Besides your day job, what keeps you coming back to race weekends?
Winning! I know that might sound kind of cliché, but it is the truth.  Racing is NOT easy, but winning a race is such a cool feeling that I want to keep striving for it.
What are your plans for the future? Will you continue racing Spec Racer Fords, or try something new?
The plans for now are to keep racing my Spec Racer Ford.  As I said earlier, I really enjoy doing it with my family.  I have run a couple other cars recently and I am always open to trying some new stuff, Hey Roger, if you are reading, I am available. ☺

The Guide to Road Racing: Winding Road Magazine's ultimate guide to getting your start in racing.

Table of Contents

Related Articles

Hitchhiker’s Guide to Ferrari

Help the Ferrari enthusiast in your family get to know Enzo a little closer with this definitive biography by Luca Dal Monte. “Drawing on years…

November 22, 2023
Track-only Hyper Cars?

What’s your take?
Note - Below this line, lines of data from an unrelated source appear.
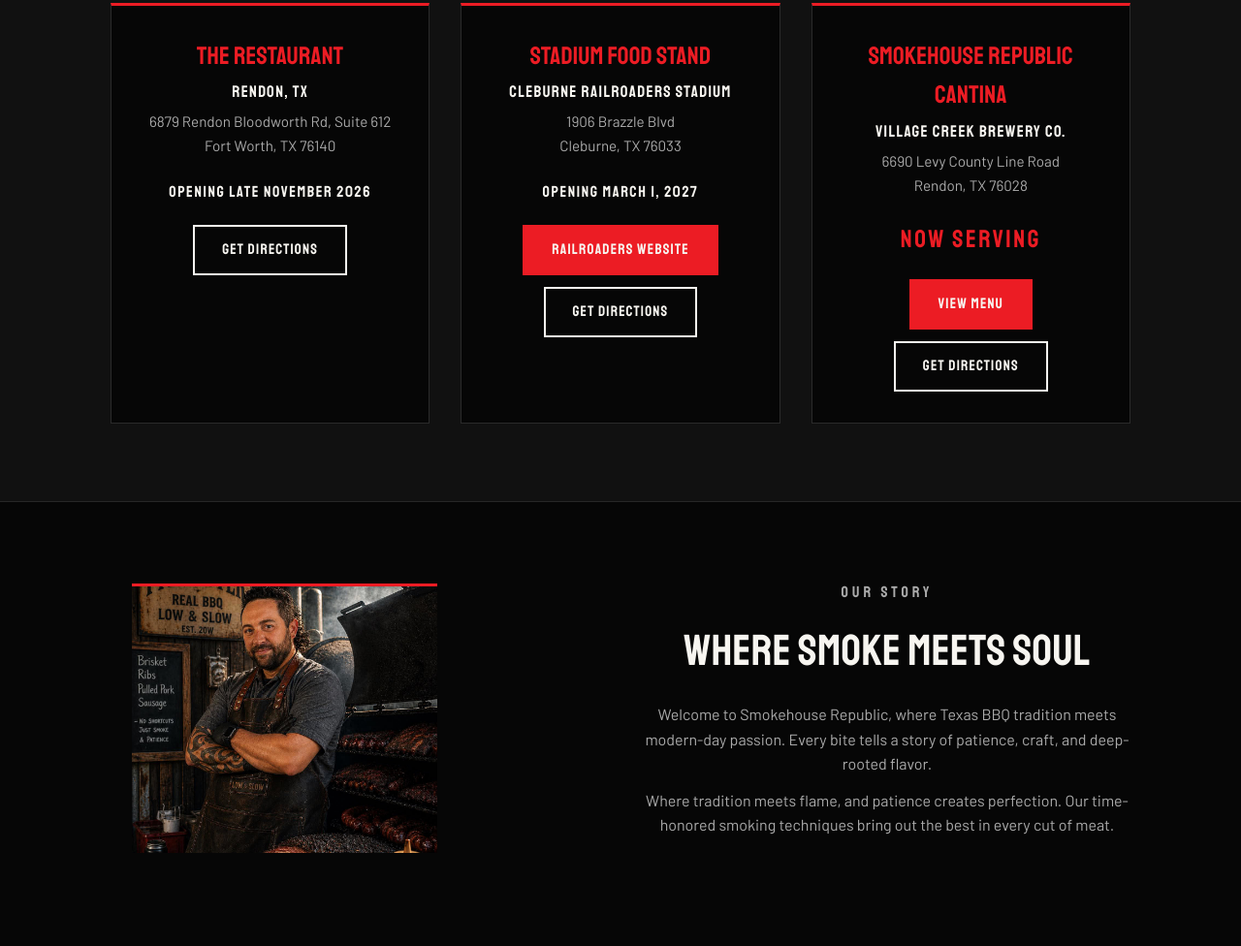
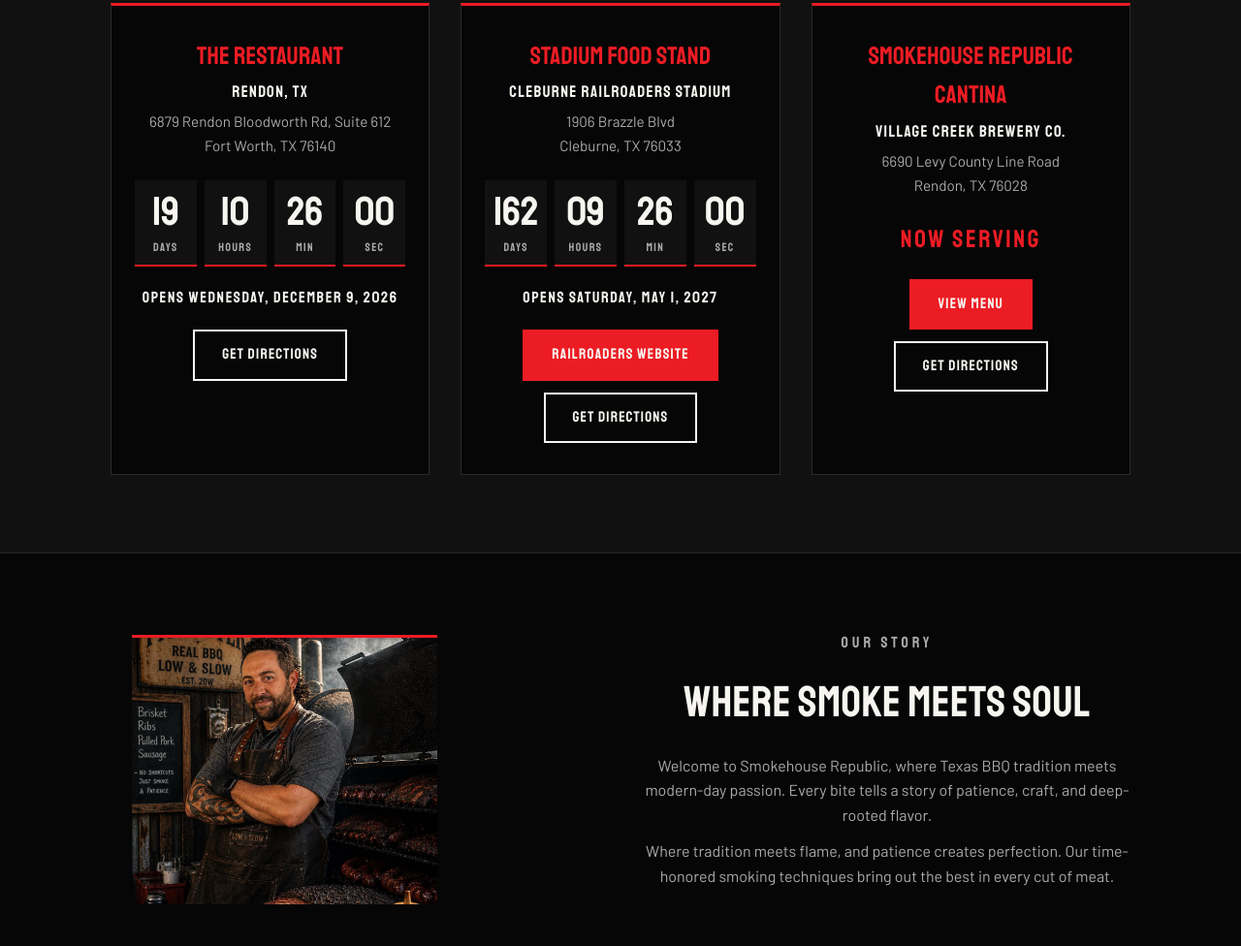
Before and after one commit to Irishman83/smokehouse-republic-site, a plain HTML site: page index.html in a window 1280 px wide. Shown: the part 2281-3257 px from the top of the page at 97% size. Drawn offline with Linux system fonts and the light colour scheme.

Commit message:
Deploy: opening countdowns for the Restaurant and Stadium
Co-Authored-By: Claude Opus 5.5 <noreply@anthropic.com>

```diff
--- a/index.html
+++ b/index.html
@@ -91,7 +91,7 @@
           <div class="count-unit"><span class="count-num" data-unit="minutes">00</span><span class="count-label">Min</span></div>
           <div class="count-unit"><span class="count-num" data-unit="seconds">00</span><span class="count-label">Sec</span></div>
         </div>
-        <p class="soon-status">Opening Late November 2026</p>
+        <p class="soon-status">Opening December 9, 2026</p>
         <div class="soon-actions">
           <a href="https://www.google.com/maps/search/?api=1&query=6879+Rendon+Bloodworth+Rd+Suite+612%2C+Fort+Worth%2C+TX+76140" target="_blank" rel="noopener" class="btn btn-outline">Get Directions</a>
         </div>
@@ -106,7 +106,7 @@
           <div class="count-unit"><span class="count-num" data-unit="minutes">00</span><span class="count-label">Min</span></div>
           <div class="count-unit"><span class="count-num" data-unit="seconds">00</span><span class="count-label">Sec</span></div>
         </div>
-        <p class="soon-status">Opening March 1, 2027</p>
+        <p class="soon-status">Opening May 1, 2027</p>
         <div class="soon-actions">
           <a href="https://railroaderbaseball.com/" target="_blank" rel="noopener" class="btn btn-primary">Railroaders Website</a>
           <a href="https://www.google.com/maps/search/?api=1&query=Cleburne+Railroaders+Stadium%2C+1906+Brazzle+Blvd%2C+Cleburne%2C+TX+76033" target="_blank" rel="noopener" class="btn btn-outline">Get Directions</a>
--- a/js/script.js
+++ b/js/script.js
@@ -1,8 +1,9 @@
 // Opening dates for the "Coming Soon" countdowns, in Central time: 'YYYY-MM-DD HH:MM' (24-hour).
+// Use 00:00 when only the day is known; the card then shows the date without a time.
 // Leave a location as null until its date is confirmed; its card then shows the estimate written in index.html.
 const OPENINGS = {
-  restaurant: null,
-  stadium: null
+  restaurant: '2026-12-09 00:00',
+  stadium: '2027-05-01 00:00'
 };
 
 // Social pages for the icon buttons: paste each full page URL. Leave null to hide that icon.
@@ -70,9 +71,11 @@ const startCountdowns = () => {
     const status = card.querySelector('.soon-status');
     const unit = (name) => clock.querySelector(`[data-unit="${name}"]`);
     const pad = (n) => String(n).padStart(2, '0');
-    const opensAt = new Intl.DateTimeFormat('en-US', {
-      timeZone: CENTRAL, weekday: 'long', month: 'long', day: 'numeric', hour: 'numeric', minute: '2-digit'
-    }).format(target);
+    const dayOnly = real && stamp.endsWith(' 00:00');
+    const opensAt = new Intl.DateTimeFormat('en-US', dayOnly
+      ? { timeZone: CENTRAL, weekday: 'long', month: 'long', day: 'numeric', year: 'numeric' }
+      : { timeZone: CENTRAL, weekday: 'long', month: 'long', day: 'numeric', hour: 'numeric', minute: '2-digit' }
+    ).format(target);
 
     let timer;
     const tick = () => {
@@ -91,7 +94,7 @@ const startCountdowns = () => {
     };
 
     clock.hidden = false;
-    status.textContent = `Opens ${opensAt} CT${real ? '' : ' (sample date)'}`;
+    status.textContent = dayOnly ? `Opens ${opensAt}` : `Opens ${opensAt} CT${real ? '' : ' (sample date)'}`;
     tick();
     timer = setInterval(tick, 1000);
   });
```
Also changed, not shown: menus.html (+3 -3 lines).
This is a beautiful example of what Hyper Car OEMs have to offer. “Tailored specifically for on-track driving, the [Bugatti] Bolide must…

November 22, 2023
BaT Find: Photoshoot with Larry Chen

The collaboration introduces an exclusive photo shoot experience with the highly acclaimed automotive photographer, Larry Chen.

November 13, 2023
Isotta Fraschini Unveils Street-Legal Le Mans Hypercar

Isotta Fraschini has surprised the automotive world by announcing the launch of the Tipo 6 LMH Strada – a street-legal Le Mans Hypercar.

November 13, 2023
Las Vegas GP: A Chilly Surprise in the Desert

Formula 1 seems to have overlooked a crucial element when scheduling the late fall Las Vegas GP – the biting cold of a desert night.

November 13, 2023


Get the latest driving and racing news straight to your inbox.

no thanks

Begin typing your search above and press return to search.